- [DATA FOR THIS EXERCISE]
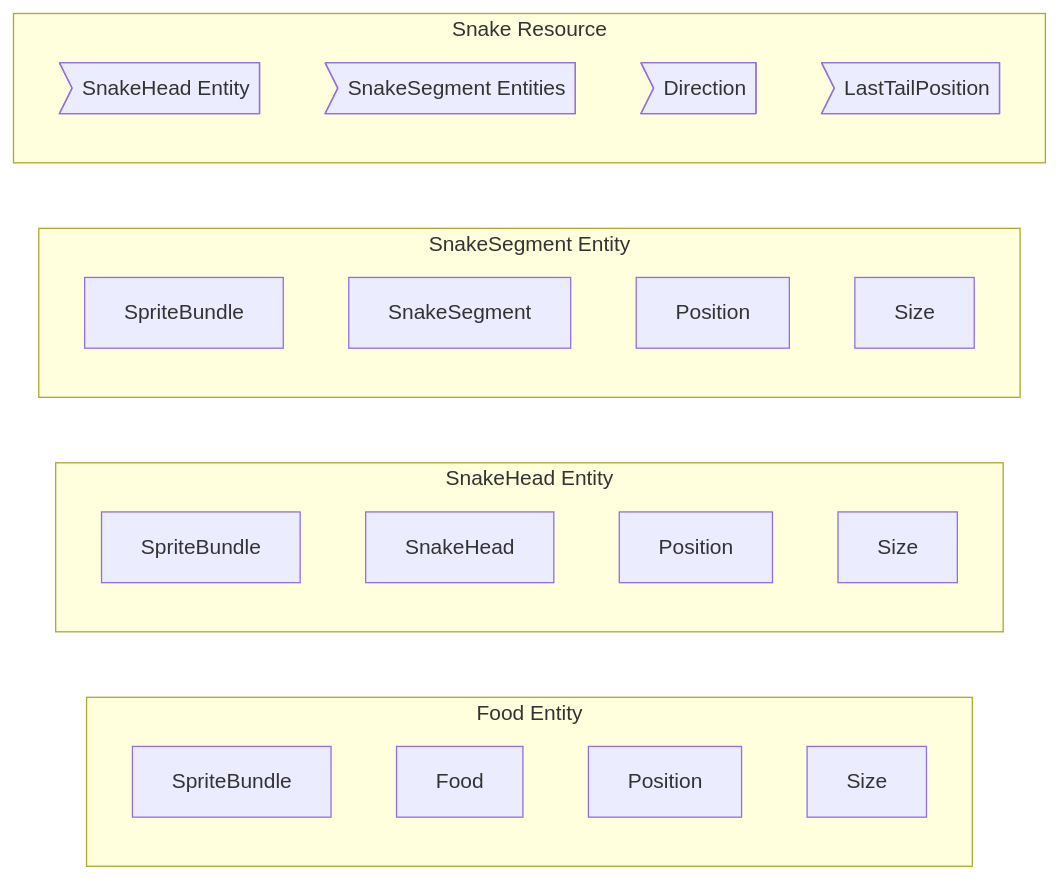
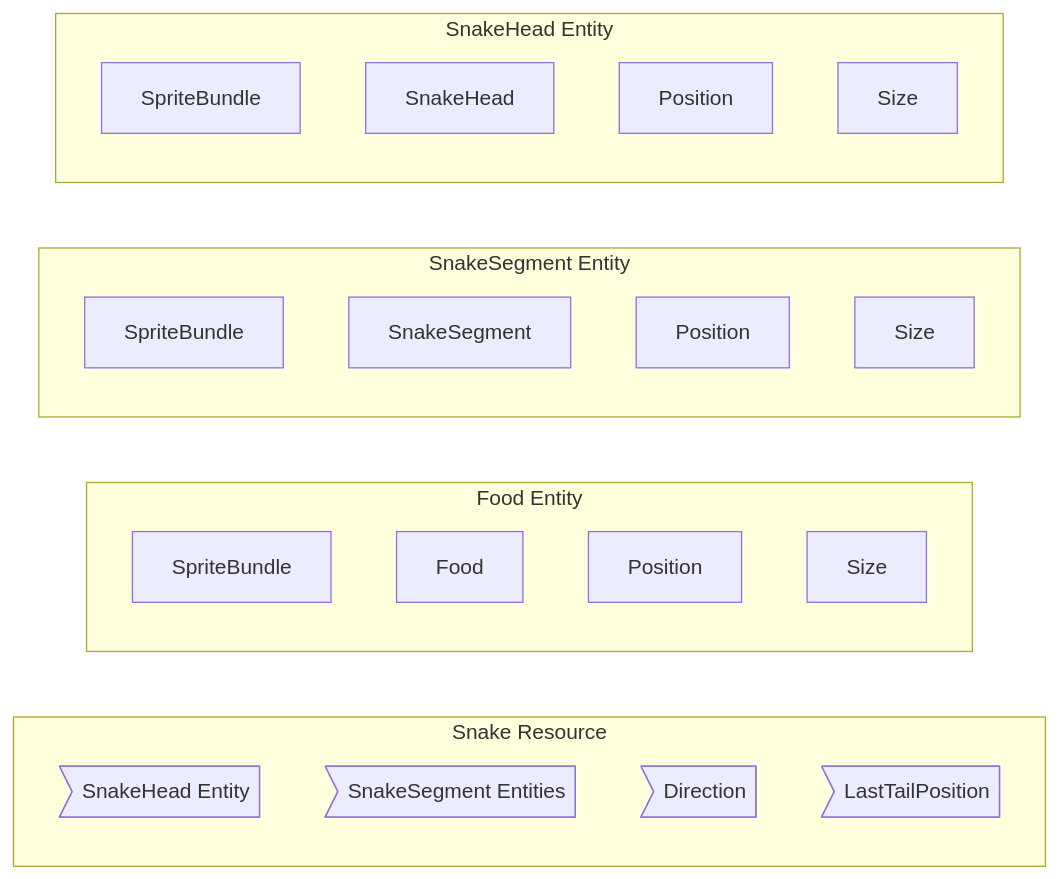
Before and after one commit to yu-hasebe/bevy-snake: the first of 2 diagrams in README.md, drawn with Mermaid. The commit also changed other lines of this file, not shown here.

````diff
--- a/README.md
+++ b/README.md
@@ -1,31 +1,31 @@
 ```mermaid
 flowchart LR
+
+subgraph Snake Resource
+D1>SnakeHead Entity]
+D2>SnakeSegment Entities]
+D3>Direction]
+D4>LastTailPosition]
+end
 
 subgraph Food Entity
 A1[SpriteBundle]
 A2[Food]
 A3[Position]
 A4[Size]
-end
-
-subgraph SnakeHead Entity
-B1[SpriteBundle]
-B2[SnakeHead]
-B3[Position]
-B4[Size]
 end
 
 subgraph SnakeSegment Entity
 C1[SpriteBundle]
 C2[SnakeSegment]
 C3[Position]
 C4[Size]
 end
 
-subgraph Snake Resource
-D1>SnakeHead Entity]
-D2>SnakeSegment Entities]
-D3>Direction]
-D4>LastTailPosition]
+subgraph SnakeHead Entity
+B1[SpriteBundle]
+B2[SnakeHead]
+B3[Position]
+B4[Size]
 end
 ```
````
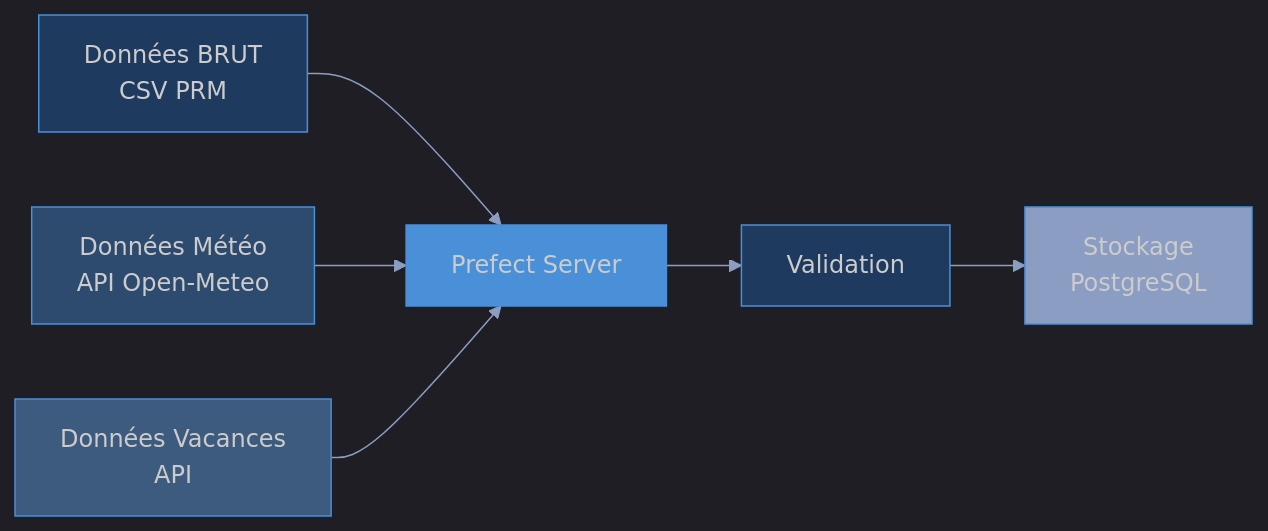
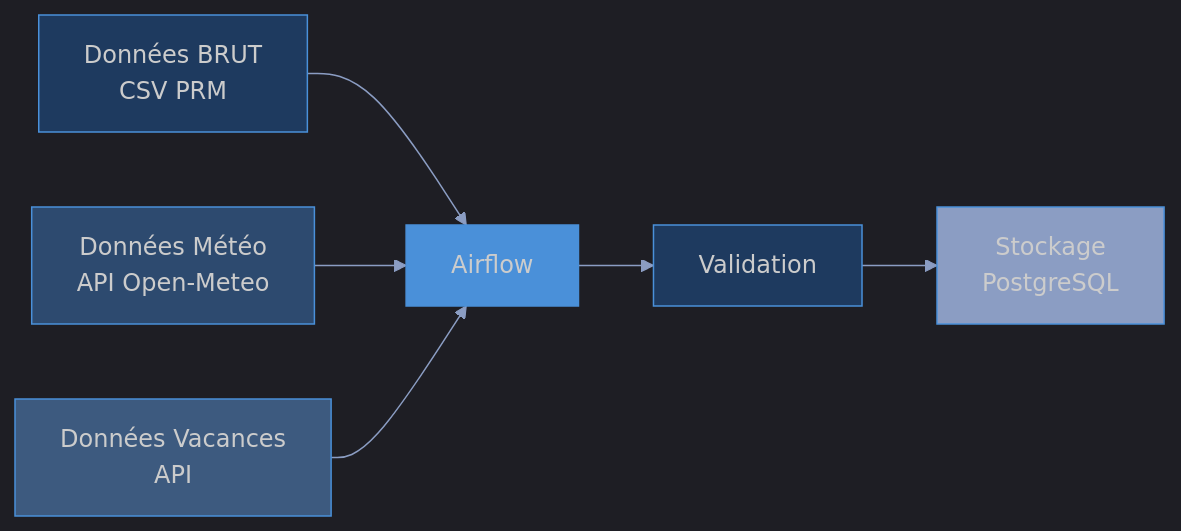
The third of 10 diagrams in Services/slidev/slides.md (jinsudai/jinsudai), drawn with Mermaid before and after one commit. The commit also changed other lines of this file and 12 other files, not shown here.

````diff
--- a/Services/slidev/slides.md
+++ b/Services/slidev/slides.md
@@ -87,15 +85,15 @@
 ```mermaid
 %%{init: {'theme': 'dark', 'themeVariables': {'primaryColor': '#1e3a5f', 'primaryTextColor': '#ffffff', 'primaryBorderColor': '#4a90d9', 'lineColor': '#8b9dc3', 'secondaryColor': '#2d4a6f', 'tertiaryColor': '#3d5a7f', 'background': '#0f172a', 'mainBkg': '#1e3a5f', 'nodeBorder': '#4a90d9', 'clusterBkg': '#1e293b', 'clusterBorder': '#334155', 'titleColor': '#f1f5f9', 'edgeLabelBackground': '#1e3a5f'}}}%%
 graph LR
-    A[Données BRUT<br/>CSV PRM] --> D[Prefect Server]
+    A[Données BRUT<br/>CSV PRM] --> D[Airflow]
     B[Données Météo<br/>API Open-Meteo] --> D
     C[Données Vacances<br/>API] --> D
     D --> E[Validation]
     E --> F[Stockage<br/>PostgreSQL]
     
     style A fill:#1e3a5f
     style B fill:#2d4a6f
     style C fill:#3d5a7f
     style D fill:#4a90d9
     style F fill:#8b9dc3
 ```
````
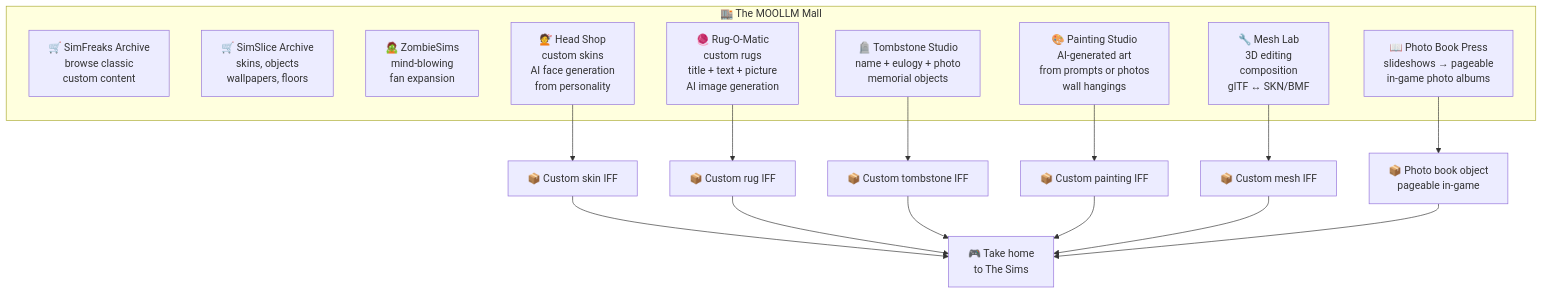
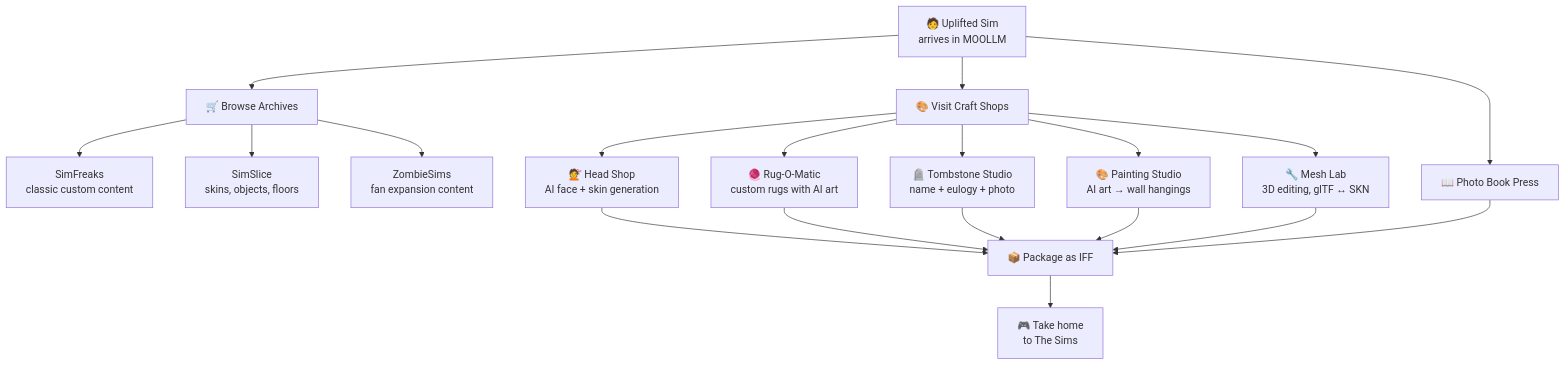
One commit to SimHacker/moollm changed the fifth of 5 diagrams in designs/sim-obliterator/THE-UPLIFT.md. Above: the diagram before and after it, drawn with Mermaid.

Commit message:
fix(sim-obliterator): restructure Mall mermaid for readable vertical layout

````diff
--- a/designs/sim-obliterator/THE-UPLIFT.md
+++ b/designs/sim-obliterator/THE-UPLIFT.md
@@ -152,28 +152,25 @@
 ```mermaid
 flowchart TD
-    subgraph mall["🏬 The MOOLLM Mall"]
-        FREAKS["🛒 SimFreaks Archive<br/>browse classic<br/>custom content"]
-        SLICE["🛒 SimSlice Archive<br/>skins, objects<br/>wallpapers, floors"]
-        ZOMBIE["🧟 ZombieSims<br/>mind-blowing<br/>fan expansion"]
-        HEADSHOP["💇 Head Shop<br/>custom skins<br/>AI face generation<br/>from personality"]
-        RUGSHOP["🧶 Rug-O-Matic<br/>custom rugs<br/>title + text + picture<br/>AI image generation"]
-        TOMBSHOP["🪦 Tombstone Studio<br/>name + eulogy + photo<br/>memorial objects"]
-        PAINTSHOP["🎨 Painting Studio<br/>AI-generated art<br/>from prompts or photos<br/>wall hangings"]
-        MESHLAB["🔧 Mesh Lab<br/>3D editing<br/>composition<br/>glTF ↔ SKN/BMF"]
-        PHOTOBOOK["📖 Photo Book Press<br/>slideshows → pageable<br/>in-game photo albums"]
-    end
+    SIM["🧑 Uplifted Sim<br/>arrives in MOOLLM"] --> BROWSE["🛒 Browse Archives"]
+    SIM --> CRAFT["🎨 Visit Craft Shops"]
+    SIM --> PRESS["📖 Photo Book Press"]
 
-    HEADSHOP --> IFF1["📦 Custom skin IFF"]
-    RUGSHOP --> IFF2["📦 Custom rug IFF"]
-    TOMBSHOP --> IFF3["📦 Custom tombstone IFF"]
-    PAINTSHOP --> IFF4["📦 Custom painting IFF"]
-    MESHLAB --> IFF5["📦 Custom mesh IFF"]
-    PHOTOBOOK --> IFF6["📦 Photo book object<br/>pageable in-game"]
+    BROWSE --> FREAKS["SimFreaks<br/>classic custom content"]
+    BROWSE --> SLICE["SimSlice<br/>skins, objects, floors"]
+    BROWSE --> ZOMBIE["ZombieSims<br/>fan expansion content"]
 
-    IFF1 --> SIMS["🎮 Take home<br/>to The Sims"]
-    IFF2 --> SIMS
-    IFF3 --> SIMS
-    IFF4 --> SIMS
-    IFF5 --> SIMS
-    IFF6 --> SIMS
+    CRAFT --> HEADSHOP["💇 Head Shop<br/>AI face + skin generation"]
+    CRAFT --> RUGSHOP["🧶 Rug-O-Matic<br/>custom rugs with AI art"]
+    CRAFT --> TOMBSHOP["🪦 Tombstone Studio<br/>name + eulogy + photo"]
+    CRAFT --> PAINTSHOP["🎨 Painting Studio<br/>AI art → wall hangings"]
+    CRAFT --> MESHLAB["🔧 Mesh Lab<br/>3D editing, glTF ↔ SKN"]
+
+    HEADSHOP --> IFF["📦 Package as IFF"]
+    RUGSHOP --> IFF
+    TOMBSHOP --> IFF
+    PAINTSHOP --> IFF
+    MESHLAB --> IFF
+    PRESS --> IFF
+
+    IFF --> SIMS["🎮 Take home<br/>to The Sims"]
 ```
````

- [WORK TASK] Please write the material out again exactly as shown above, minus any pictures.

- [ANSWER BOX]
Before and after one commit to yu-hasebe/bevy-snake: the first of 2 diagrams in README.md, drawn with Mermaid. The commit also changed other lines of this file, not shown here.

````diff
--- a/README.md
+++ b/README.md
@@ -1,31 +1,31 @@
 ```mermaid
 flowchart LR
+
+subgraph Snake Resource
+D1>SnakeHead Entity]
+D2>SnakeSegment Entities]
+D3>Direction]
+D4>LastTailPosition]
+end
 
 subgraph Food Entity
 A1[SpriteBundle]
 A2[Food]
 A3[Position]
 A4[Size]
-end
-
-subgraph SnakeHead Entity
-B1[SpriteBundle]
-B2[SnakeHead]
-B3[Position]
-B4[Size]
 end
 
 subgraph SnakeSegment Entity
 C1[SpriteBundle]
 C2[SnakeSegment]
 C3[Position]
 C4[Size]
 end
 
-subgraph Snake Resource
-D1>SnakeHead Entity]
-D2>SnakeSegment Entities]
-D3>Direction]
-D4>LastTailPosition]
+subgraph SnakeHead Entity
+B1[SpriteBundle]
+B2[SnakeHead]
+B3[Position]
+B4[Size]
 end
 ```
````
The third of 10 diagrams in Services/slidev/slides.md (jinsudai/jinsudai), drawn with Mermaid before and after one commit. The commit also changed other lines of this file and 12 other files, not shown here.

````diff
--- a/Services/slidev/slides.md
+++ b/Services/slidev/slides.md
@@ -87,15 +85,15 @@
 ```mermaid
 %%{init: {'theme': 'dark', 'themeVariables': {'primaryColor': '#1e3a5f', 'primaryTextColor': '#ffffff', 'primaryBorderColor': '#4a90d9', 'lineColor': '#8b9dc3', 'secondaryColor': '#2d4a6f', 'tertiaryColor': '#3d5a7f', 'background': '#0f172a', 'mainBkg': '#1e3a5f', 'nodeBorder': '#4a90d9', 'clusterBkg': '#1e293b', 'clusterBorder': '#334155', 'titleColor': '#f1f5f9', 'edgeLabelBackground': '#1e3a5f'}}}%%
 graph LR
-    A[Données BRUT<br/>CSV PRM] --> D[Prefect Server]
+    A[Données BRUT<br/>CSV PRM] --> D[Airflow]
     B[Données Météo<br/>API Open-Meteo] --> D
     C[Données Vacances<br/>API] --> D
     D --> E[Validation]
     E --> F[Stockage<br/>PostgreSQL]
     
     style A fill:#1e3a5f
     style B fill:#2d4a6f
     style C fill:#3d5a7f
     style D fill:#4a90d9
     style F fill:#8b9dc3
 ```
````
One commit to SimHacker/moollm changed the fifth of 5 diagrams in designs/sim-obliterator/THE-UPLIFT.md. Above: the diagram before and after it, drawn with Mermaid.

Commit message:
fix(sim-obliterator): restructure Mall mermaid for readable vertical layout

````diff
--- a/designs/sim-obliterator/THE-UPLIFT.md
+++ b/designs/sim-obliterator/THE-UPLIFT.md
@@ -152,28 +152,25 @@
 ```mermaid
 flowchart TD
-    subgraph mall["🏬 The MOOLLM Mall"]
-        FREAKS["🛒 SimFreaks Archive<br/>browse classic<br/>custom content"]
-        SLICE["🛒 SimSlice Archive<br/>skins, objects<br/>wallpapers, floors"]
-        ZOMBIE["🧟 ZombieSims<br/>mind-blowing<br/>fan expansion"]
-        HEADSHOP["💇 Head Shop<br/>custom skins<br/>AI face generation<br/>from personality"]
-        RUGSHOP["🧶 Rug-O-Matic<br/>custom rugs<br/>title + text + picture<br/>AI image generation"]
-        TOMBSHOP["🪦 Tombstone Studio<br/>name + eulogy + photo<br/>memorial objects"]
-        PAINTSHOP["🎨 Painting Studio<br/>AI-generated art<br/>from prompts or photos<br/>wall hangings"]
-        MESHLAB["🔧 Mesh Lab<br/>3D editing<br/>composition<br/>glTF ↔ SKN/BMF"]
-        PHOTOBOOK["📖 Photo Book Press<br/>slideshows → pageable<br/>in-game photo albums"]
-    end
+    SIM["🧑 Uplifted Sim<br/>arrives in MOOLLM"] --> BROWSE["🛒 Browse Archives"]
+    SIM --> CRAFT["🎨 Visit Craft Shops"]
+    SIM --> PRESS["📖 Photo Book Press"]
 
-    HEADSHOP --> IFF1["📦 Custom skin IFF"]
-    RUGSHOP --> IFF2["📦 Custom rug IFF"]
-    TOMBSHOP --> IFF3["📦 Custom tombstone IFF"]
-    PAINTSHOP --> IFF4["📦 Custom painting IFF"]
-    MESHLAB --> IFF5["📦 Custom mesh IFF"]
-    PHOTOBOOK --> IFF6["📦 Photo book object<br/>pageable in-game"]
+    BROWSE --> FREAKS["SimFreaks<br/>classic custom content"]
+    BROWSE --> SLICE["SimSlice<br/>skins, objects, floors"]
+    BROWSE --> ZOMBIE["ZombieSims<br/>fan expansion content"]
 
-    IFF1 --> SIMS["🎮 Take home<br/>to The Sims"]
-    IFF2 --> SIMS
-    IFF3 --> SIMS
-    IFF4 --> SIMS
-    IFF5 --> SIMS
-    IFF6 --> SIMS
+    CRAFT --> HEADSHOP["💇 Head Shop<br/>AI face + skin generation"]
+    CRAFT --> RUGSHOP["🧶 Rug-O-Matic<br/>custom rugs with AI art"]
+    CRAFT --> TOMBSHOP["🪦 Tombstone Studio<br/>name + eulogy + photo"]
+    CRAFT --> PAINTSHOP["🎨 Painting Studio<br/>AI art → wall hangings"]
+    CRAFT --> MESHLAB["🔧 Mesh Lab<br/>3D editing, glTF ↔ SKN"]
+
+    HEADSHOP --> IFF["📦 Package as IFF"]
+    RUGSHOP --> IFF
+    TOMBSHOP --> IFF
+    PAINTSHOP --> IFF
+    MESHLAB --> IFF
+    PRESS --> IFF
+
+    IFF --> SIMS["🎮 Take home<br/>to The Sims"]
 ```
````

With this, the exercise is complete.